CEOs are not what you think about as corporate professionals who intimidate you when they step in the meeting hall. In fact, it’s the other way around.

The problem with this assumption is that we perceive the personalities of CEOs, keeping the image of Steve Jobs, Bill Gates, and other notable characters in mind.  For the rest of this post, forget about them. They all possessed unique abilities which defined them individually as extremely good CEOs.

Take a look at startup founders now. The entire foundation of the company is left for them to build. And whatever the company becomes later, it will be based on that.  So, these founders have a chance to define what they want their company to be like, and what they want their employees to perceive them as.


 1.Building a culture –

This is sort of a cliche now. But cliches exist for a reason; and more importantly, regardless of the cliche, it’s up to the potential rockstar CEO to build a good culture in the company that all the employees love to follow. Little things matter the most. Wearing shorts and tees to work, having a ping-pong competition at the end of the month, the social network style hackathon; all these little things define you, and your company.


2. Having vision –

CEOs by their work description have to envision their product/service, and how it can scale. Sometimes, your own employees, and other people won’t know how your product matters to them. That’s when you step in.   It is your job to make the people realize that your product is something they need.

Did you think computers were a trending market when Steve Jobs started Apple ? Absolutely not.  It is your vision and ability to see things in the future that defines your company now. Dream big. It’s all you have to do.

The best part is that if you think that you don’t have the ability to be a visionary, then this can be developed. We’ll talk about this particular topic in later posts.


3. Communication –

Alright, so you can envision how your product/service shapes up, and you have a kickass culture at your company. The next big thing for you to do is communicate all of this to your partners and employees clearly, and concisely.

If they don’t understand your vision, and your mission, they will never truly work for your company and be motivated to. If I told you that my company could change people’s lives for the better, and that it makes everyone’s lives easier, and all this can be achieved by ONE of our products, then chances are that you’ll feel good about working with us. You’ll come up with ideas of your own to scale our business.

That takes real communication skills. To bring out ideas from other people, simply by clearly communicating  your vision is a skill which you can learn. Here’s an article that can help you with this.  Becoming a great speaker.


4. Being good at negotiation, and convincing people –

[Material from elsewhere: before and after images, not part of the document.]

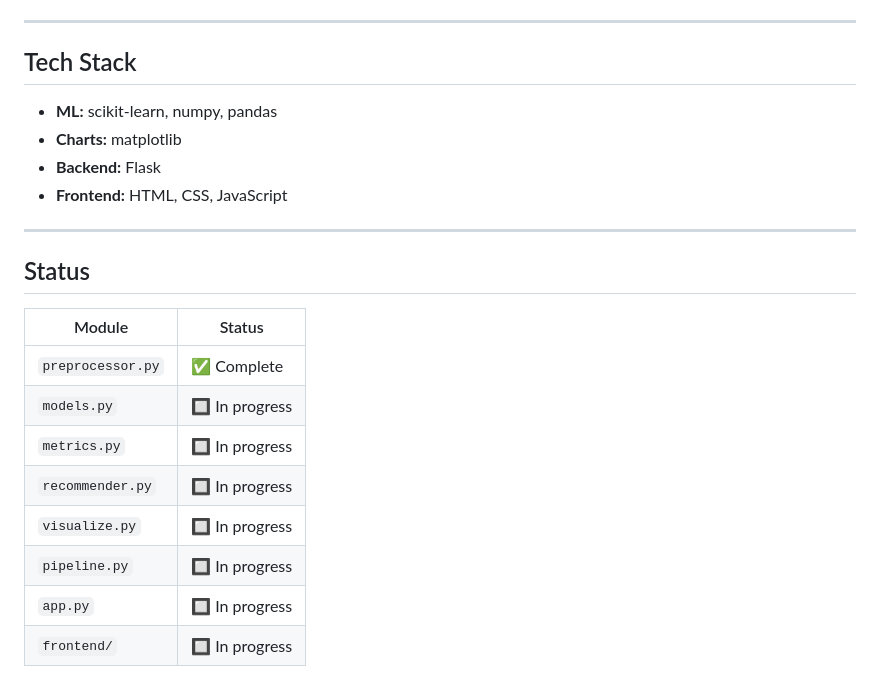
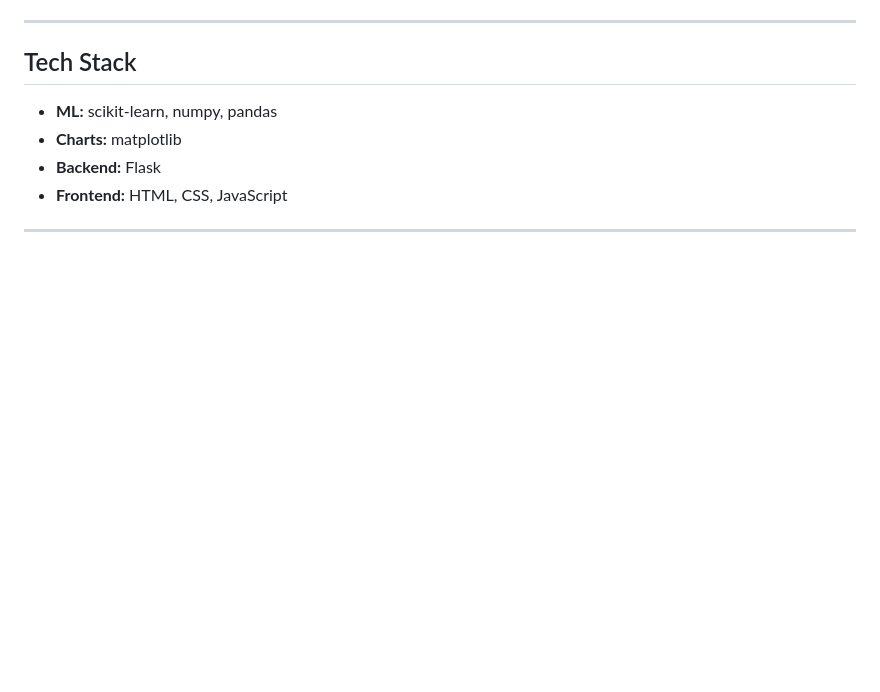
Before and after one commit to Kahaan15/ML-Model-Selector, a Markdown page: README.md, the part around the change. Rendered like a GitHub page; blank space fills up the shorter version.

```diff
--- a/README.md
+++ b/README.md
@@ -142,16 +142,3 @@ The Flask backend is a thin wrapper — it imports `pipeline.py` and exposes it
 - **Frontend:** HTML, CSS, JavaScript
 
 ---
-
-## Status
-
-| Module | Status |
-|---|---|
-| `preprocessor.py` | ✅ Complete |
-| `models.py` | 🔲 In progress |
-| `metrics.py` | 🔲 In progress |
-| `recommender.py` | 🔲 In progress |
-| `visualize.py` | 🔲 In progress |
-| `pipeline.py` | 🔲 In progress |
-| `app.py` | 🔲 In progress |
-| `frontend/` | 🔲 In progress |
```
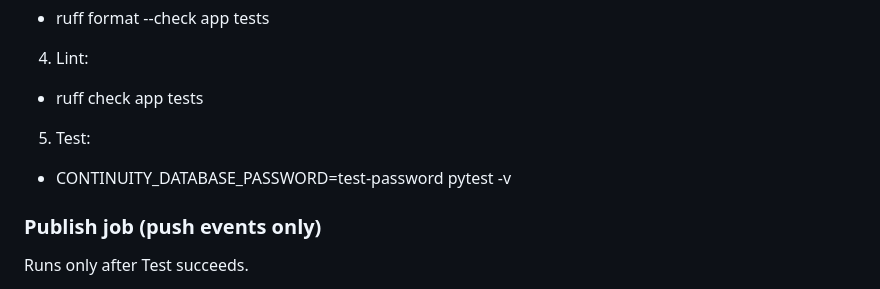
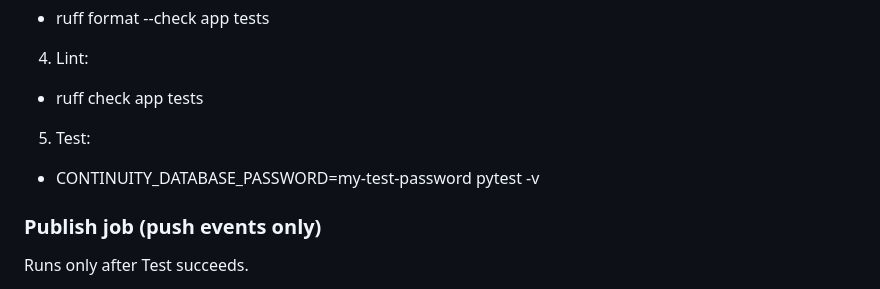
Before and after one commit to strnglybrwn/continuity, a Markdown page: README.md, the part around the change. Rendered like a GitHub page.

```diff
--- a/README.md
+++ b/README.md
@@ -95,7 +95,7 @@ GitHub Actions workflow: .github/workflows/ci.yml
 4. Lint:
 - ruff check app tests
 5. Test:
-- CONTINUITY_DATABASE_PASSWORD=test-password pytest -v
+- CONTINUITY_DATABASE_PASSWORD=my-test-password pytest -v
 
 ### Publish job (push events only)
 
```
Also changed, not shown: docs/ROADMAP.md (+20 -8 lines).
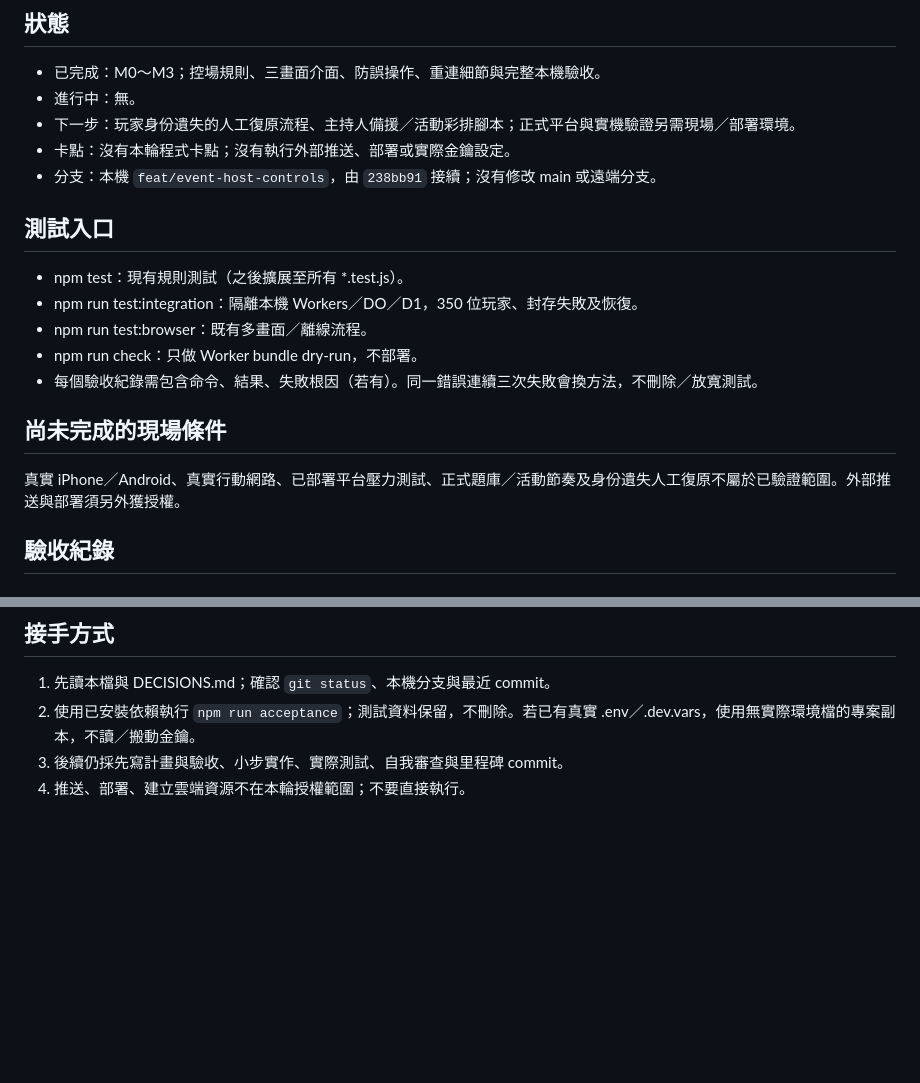
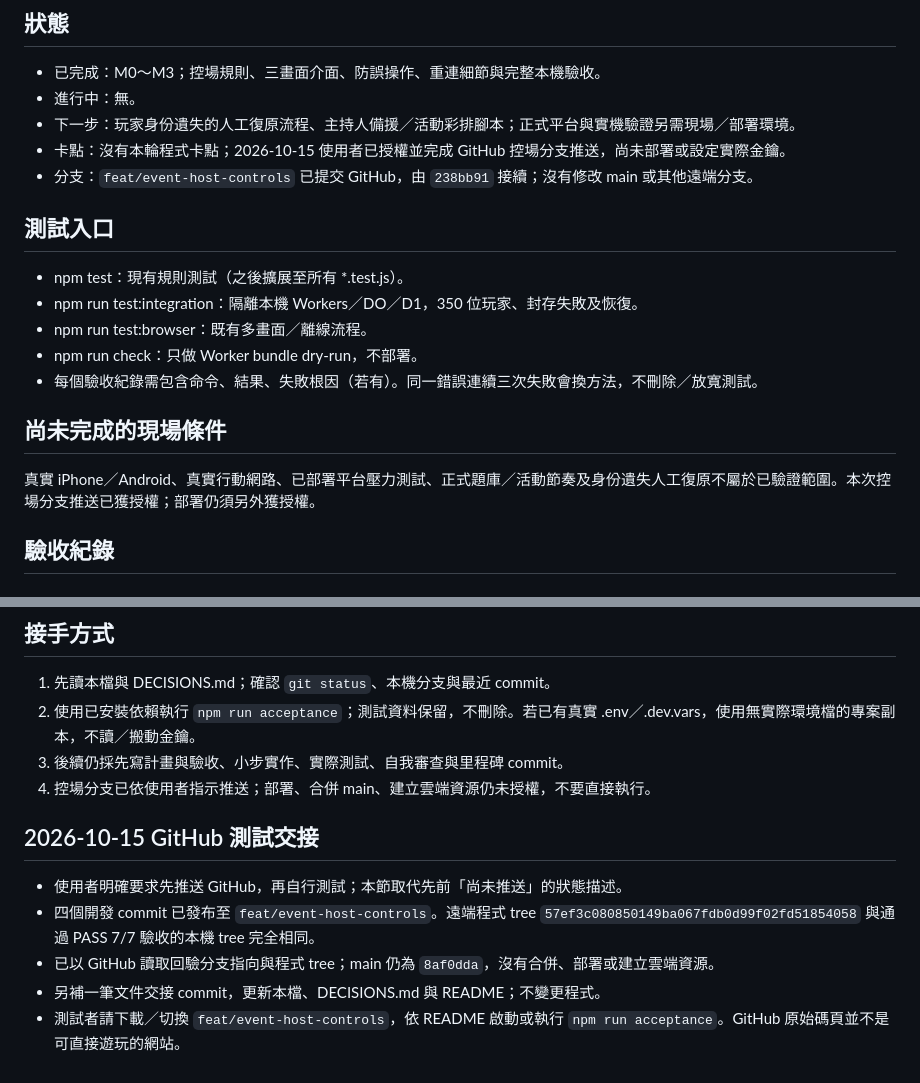
Before and after one commit to kensairay/family-day-game, a Markdown page: PROGRESS.md, 2 parts joined by grey strips. GitHub-like rendering; blank space fills up the shorter version.

```diff
--- a/PROGRESS.md
+++ b/PROGRESS.md
@@ -18,8 +18,8 @@
 - 已完成：M0～M3；控場規則、三畫面介面、防誤操作、重連細節與完整本機驗收。
 - 進行中：無。
 - 下一步：玩家身份遺失的人工復原流程、主持人備援／活動彩排腳本；正式平台與實機驗證另需現場／部署環境。
-- 卡點：沒有本輪程式卡點；沒有執行外部推送、部署或實際金鑰設定。
-- 分支：本機 `feat/event-host-controls`，由 `238bb91` 接續；沒有修改 main 或遠端分支。
+- 卡點：沒有本輪程式卡點；2026-10-15 使用者已授權並完成 GitHub 控場分支推送，尚未部署或設定實際金鑰。
+- 分支：`feat/event-host-controls` 已提交 GitHub，由 `238bb91` 接續；沒有修改 main 或其他遠端分支。
 
 ## 測試入口
 
@@ -31,7 +31,7 @@
 
 ## 尚未完成的現場條件
 
-真實 iPhone／Android、真實行動網路、已部署平台壓力測試、正式題庫／活動節奏及身份遺失人工復原不屬於已驗證範圍。外部推送與部署須另外獲授權。
+真實 iPhone／Android、真實行動網路、已部署平台壓力測試、正式題庫／活動節奏及身份遺失人工復原不屬於已驗證範圍。本次控場分支推送已獲授權；部署仍須另外獲授權。
 
 ## 驗收紀錄
 
@@ -104,4 +104,12 @@
 1. 先讀本檔與 DECISIONS.md；確認 `git status`、本機分支與最近 commit。
 2. 使用已安裝依賴執行 `npm run acceptance`；測試資料保留，不刪除。若已有真實 .env／.dev.vars，使用無實際環境檔的專案副本，不讀／搬動金鑰。
 3. 後續仍採先寫計畫與驗收、小步實作、實際測試、自我審查與里程碑 commit。
-4. 推送、部署、建立雲端資源不在本輪授權範圍；不要直接執行。
+4. 控場分支已依使用者指示推送；部署、合併 main、建立雲端資源仍未授權，不要直接執行。
+
+## 2026-10-15 GitHub 測試交接
+
+- 使用者明確要求先推送 GitHub，再自行測試；本節取代先前「尚未推送」的狀態描述。
+- 四個開發 commit 已發布至 `feat/event-host-controls`。遠端程式 tree `57ef3c080850149ba067fdb0d99f02fd51854058` 與通過 PASS 7/7 驗收的本機 tree 完全相同。
+- 已以 GitHub 讀取回驗分支指向與程式 tree；main 仍為 `8af0dda`，沒有合併、部署或建立雲端資源。
+- 另補一筆文件交接 commit，更新本檔、DECISIONS.md 與 README；不變更程式。
+- 測試者請下載／切換 `feat/event-host-controls`，依 README 啟動或執行 `npm run acceptance`。GitHub 原始碼頁並不是可直接遊玩的網站。
```
Also changed, not shown: DECISIONS.md (+7 -0 lines), README.md (+1 -1 lines).
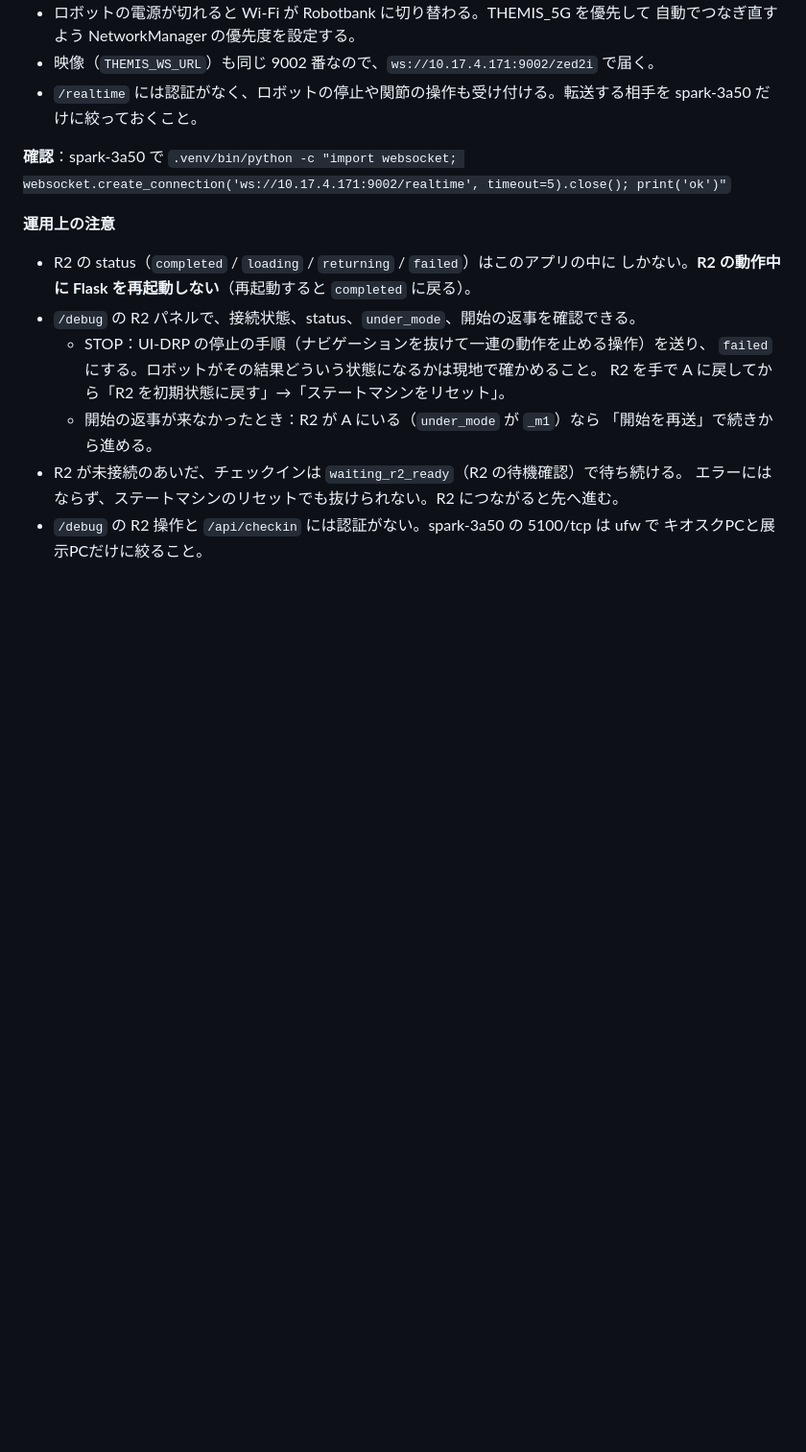
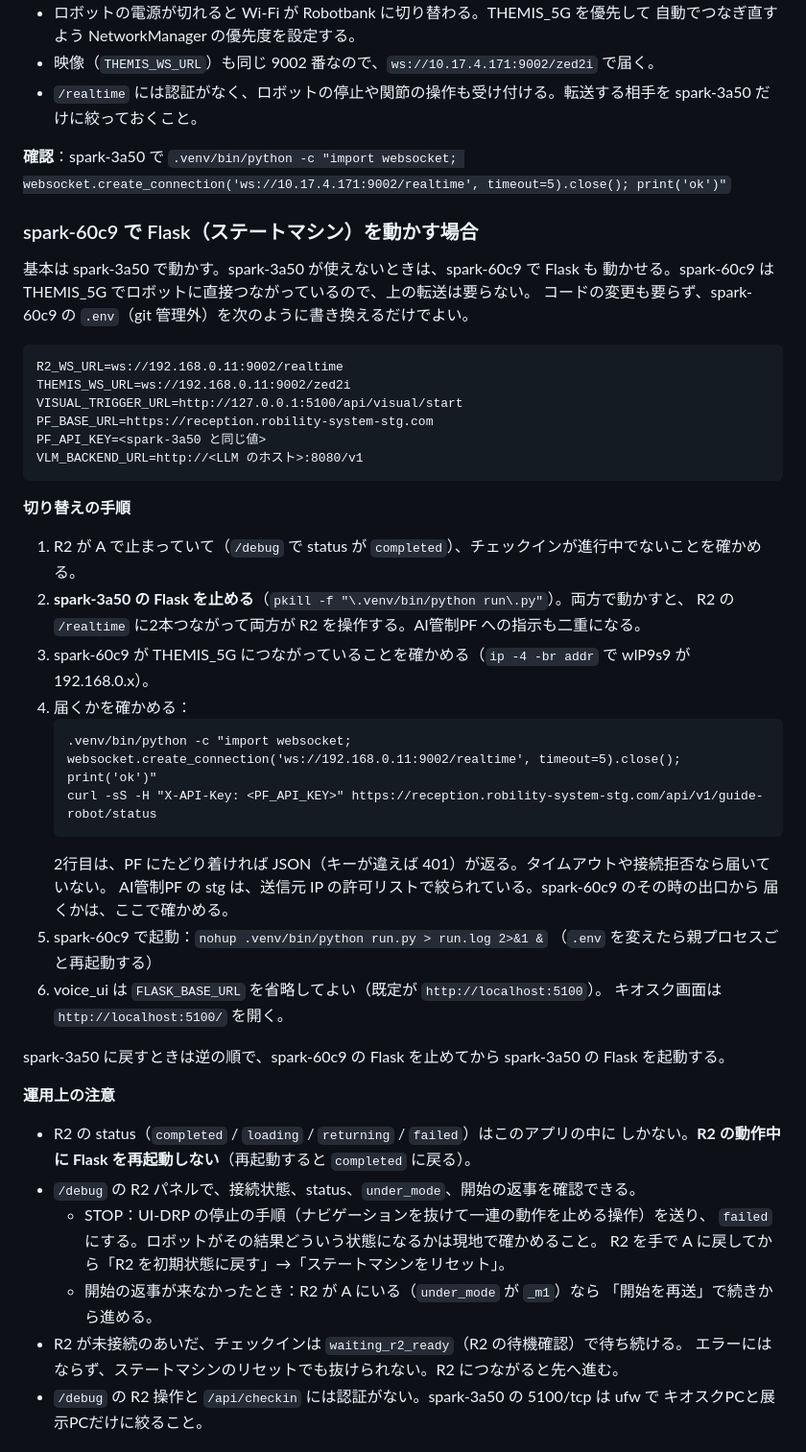
Before and after one commit to shibahara2/dBF2026-robot, a Markdown page: README.md, the part around the change. Shown at 96% size. Rendered like a GitHub page; blank space fills up the shorter version.

Commit message:
docs: describe running the state machine on spark-60c9 as a fallback
Co-Authored-By: Claude Opus 5.5 <noreply@anthropic.com>

````diff
--- a/README.md
+++ b/README.md
@@ -210,6 +210,42 @@ sudo iptables -A FORWARD -s 192.168.0.11 -d 10.17.2.171 -m state --state ESTABLI
 
 **確認**：spark-3a50 で `.venv/bin/python -c "import websocket; websocket.create_connection('ws://10.17.4.171:9002/realtime', timeout=5).close(); print('ok')"`
 
+### spark-60c9 で Flask（ステートマシン）を動かす場合
+
+基本は spark-3a50 で動かす。spark-3a50 が使えないときは、spark-60c9 で Flask も
+動かせる。spark-60c9 は THEMIS_5G でロボットに直接つながっているので、上の転送は要らない。
+コードの変更も要らず、spark-60c9 の `.env`（git 管理外）を次のように書き換えるだけでよい。
+
+```
+R2_WS_URL=ws://192.168.0.11:9002/realtime
+THEMIS_WS_URL=ws://192.168.0.11:9002/zed2i
+VISUAL_TRIGGER_URL=http://127.0.0.1:5100/api/visual/start
+PF_BASE_URL=https://reception.robility-system-stg.com
+PF_API_KEY=<spark-3a50 と同じ値>
+VLM_BACKEND_URL=http://<LLM のホスト>:8080/v1
+```
+
+**切り替えの手順**
+
+1. R2 が A で止まっていて（`/debug` で status が `completed`）、チェックインが進行中でないことを確かめる。
+2. **spark-3a50 の Flask を止める**（`pkill -f "\.venv/bin/python run\.py"`）。両方で動かすと、
+   R2 の `/realtime` に2本つながって両方が R2 を操作する。AI管制PF への指示も二重になる。
+3. spark-60c9 が THEMIS_5G につながっていることを確かめる（`ip -4 -br addr` で wlP9s9 が 192.168.0.x）。
+4. 届くかを確かめる：
+   ```
+   .venv/bin/python -c "import websocket; websocket.create_connection('ws://192.168.0.11:9002/realtime', timeout=5).close(); print('ok')"
+   curl -sS -H "X-API-Key: <PF_API_KEY>" https://reception.robility-system-stg.com/api/v1/guide-robot/status
+   ```
+   2行目は、PF にたどり着ければ JSON（キーが違えば 401）が返る。タイムアウトや接続拒否なら届いていない。
+   AI管制PF の stg は、送信元 IP の許可リストで絞られている。spark-60c9 のその時の出口から
+   届くかは、ここで確かめる。
+5. spark-60c9 で起動：`nohup .venv/bin/python run.py > run.log 2>&1 &`
+   （`.env` を変えたら親プロセスごと再起動する）
+6. voice_ui は `FLASK_BASE_URL` を省略してよい（既定が `http://localhost:5100`）。
+   キオスク画面は `http://localhost:5100/` を開く。
+
+spark-3a50 に戻すときは逆の順で、spark-60c9 の Flask を止めてから spark-3a50 の Flask を起動する。
+
 **運用上の注意**
 
 - R2 の status（`completed` / `loading` / `returning` / `failed`）はこのアプリの中に
````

Again, this is a given. A cliche.  CEOs do business, and to do business, they have to get the best deal for their company. The problem is that every CEO tries to get the best deal for his/her company. So, we have to negotiate well enough that we don’t lose out on this race. Take a look at the 3rd point in this article.  Business lessons.

The other point here is to convince people to get things done, or change their opinions. There will be a lot situations where you’ll have two groups to side with, but you know that one of them is thinking optimally. It becomes your job to convince the other group to change their opinion. This practically defines a good leader too.


5. Focus –

As a visionary, and being surrounded by visionaries (hopefully), you will be bombarded by a lot of new ideas and ways to scale your business. It’s left to you to prioritize that list, and focus on the most needed idea. Even if those things are the little ones.

I know I keep bringing Steve Jobs back into the picture even after I asked you to forget about him throughout this post; but back up for a second.  He gave the highest priority to the font families in a word processor, and the visual design when it seemed trivial to the rest of his team. Design and UI mattered the most to him, which was the key selling point of his products.

He envisioned it, and he convinced his team that that was important, and made everyone focus on that aspect too. See how every point I mentioned is co-existing in one of the greatest visionaries ? These are the common traits that every leader has. These are what makes a great CEO.


The following is an article I wrote about what business lessons you must know in order to thrive, and it’s based on a great TV show. Go ahead and give it a read.  10 ruthless business lessons from Frank Underwood.

Also, here is an article you should read before you start your own business – 10 things you should know before setting up your own business.

In the meantime, tell us what you think defines a great CEO. There are a lot of other aspects which I haven’t spoken about yet. Go ahead and leave a comment.